- Oct 21, 2013View SourceI painted my Classic 10 with unpigmented water based Porch and Floor Enamel to get the opaque look. It is striking when new. Richard
On Tuesday, October 15, 2013 1:13 PM, crier roger <rogercrier@...> wrote:
I am building my Junior Whitehall with superglue joints as it proved to be much stronger in all tests. ( All oak construction)If you are not careful, any lashings could appear as lumps under the covering, and will also be "rubbing points"! The Kevlar can be combed flat, and I suppose the lashings could be done with great care to get a similar result.Despite the plans saying not to bother, I built strong plywood stations, and then took great care to twist each stringer so it hit every station location point in sympathy with the lie of the covering. It took ages, was a pain in the arse, but was worth it. I couldn't have lived with corner interfaces with the covering. (With all my stringers providing flat surfaces for the covering, I may even be silly/stupid enough to attempt a clear Mylar ship lap skin to get the "Crystal boat" effect that Platt did once! Tests using double sided tape are excellent regarding grip, but the clear Mylar will damage easily and there will almost certainly be a Titanic moment)The ribs are left to sit naturally inside the stringers, especially towards the ends, and gaps are carefully filled. Forcing them would not have worked well.With the advent of 3D printers, all this will be "old hat" soon :o)On 14 October 2013 21:13, <peter@...> wrote:Well this is just an opinion and an unscientific one at that. I cannot imagine these boats built without epoxy, the strength of the epoxy enables the lightweight nature of the craft. I have two classic 12's neither of which I built, although I have built glued lap Annapolis Wherry. I would never consider lashing an airolite, even with wire. That said one of my craft was obviously put together with care and you cannot see any epoxy unless you go looking for it. The other was put together with a little too much epoxy paste hear and there.

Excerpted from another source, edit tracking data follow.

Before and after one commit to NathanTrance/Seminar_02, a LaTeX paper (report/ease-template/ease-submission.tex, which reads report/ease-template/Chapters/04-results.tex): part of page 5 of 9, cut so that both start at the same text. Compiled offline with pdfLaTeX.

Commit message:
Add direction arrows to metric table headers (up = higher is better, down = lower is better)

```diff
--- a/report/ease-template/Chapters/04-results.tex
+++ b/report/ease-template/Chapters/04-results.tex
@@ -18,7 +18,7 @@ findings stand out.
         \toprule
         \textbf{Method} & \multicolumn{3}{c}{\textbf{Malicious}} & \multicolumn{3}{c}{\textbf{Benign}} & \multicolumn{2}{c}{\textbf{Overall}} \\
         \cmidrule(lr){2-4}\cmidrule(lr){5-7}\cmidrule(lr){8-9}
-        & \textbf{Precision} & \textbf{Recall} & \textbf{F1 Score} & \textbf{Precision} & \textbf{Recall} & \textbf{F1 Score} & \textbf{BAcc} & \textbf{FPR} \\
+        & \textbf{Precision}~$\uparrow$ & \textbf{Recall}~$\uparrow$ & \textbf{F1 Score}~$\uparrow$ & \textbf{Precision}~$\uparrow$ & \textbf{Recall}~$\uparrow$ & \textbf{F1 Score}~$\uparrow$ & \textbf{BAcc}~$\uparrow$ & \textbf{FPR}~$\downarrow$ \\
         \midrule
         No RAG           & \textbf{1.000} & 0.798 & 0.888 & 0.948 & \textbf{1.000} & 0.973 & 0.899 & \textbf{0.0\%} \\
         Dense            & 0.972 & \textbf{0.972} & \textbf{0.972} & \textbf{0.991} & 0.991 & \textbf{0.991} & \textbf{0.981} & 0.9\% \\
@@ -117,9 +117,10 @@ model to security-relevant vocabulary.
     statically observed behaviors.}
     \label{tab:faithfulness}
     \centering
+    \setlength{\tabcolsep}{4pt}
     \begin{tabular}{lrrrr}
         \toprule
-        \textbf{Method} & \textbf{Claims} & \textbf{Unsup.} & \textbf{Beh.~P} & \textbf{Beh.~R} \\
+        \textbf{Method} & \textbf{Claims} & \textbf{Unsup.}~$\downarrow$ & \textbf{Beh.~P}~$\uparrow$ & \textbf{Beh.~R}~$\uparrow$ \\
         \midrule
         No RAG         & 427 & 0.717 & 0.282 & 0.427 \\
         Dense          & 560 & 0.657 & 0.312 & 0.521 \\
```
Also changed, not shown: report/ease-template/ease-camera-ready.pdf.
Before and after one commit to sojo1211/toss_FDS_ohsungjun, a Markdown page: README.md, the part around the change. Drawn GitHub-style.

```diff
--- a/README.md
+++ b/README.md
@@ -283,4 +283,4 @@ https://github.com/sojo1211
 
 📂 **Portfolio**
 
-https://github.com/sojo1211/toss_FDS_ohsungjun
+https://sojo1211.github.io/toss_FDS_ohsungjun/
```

---In Airolite_Boats@yahoogroups.com, <firstname.lastname@example.org> wrote:
I've been pouring through the archives and all over the web about these boats and others like them and I have a couple questions:1. In looking at the plans, I see the stringers are 3/8" square. That seems awfully thin. Is that ever a problem on these boats? Would it make the boat stronger/stiffer to use thicker stringers?2. I would love to lash the ribs and stringers in this boat, mostly because I just like the way it looks, I would prefer to use epoxy as little as possible and I have always been a knot guy (some would say a knot-head). I saw the pictures on this site of one that was completed with lashings. It was so beautiful. How have they held up? How do you deal with lashings where just the corner of the stringer touches the rib?I'm just about to put my strongback together, so I don't need these answers right away. I finished building a Puddle Duck racer this summer and it sails really well for what it is, but I don't want to trailer it and even at 100 lbs, my back isn't liking it. That's why I'm building this one, so I can throw it on the car or pickup and head down to the lake without too much strain.Thanks,Doug C.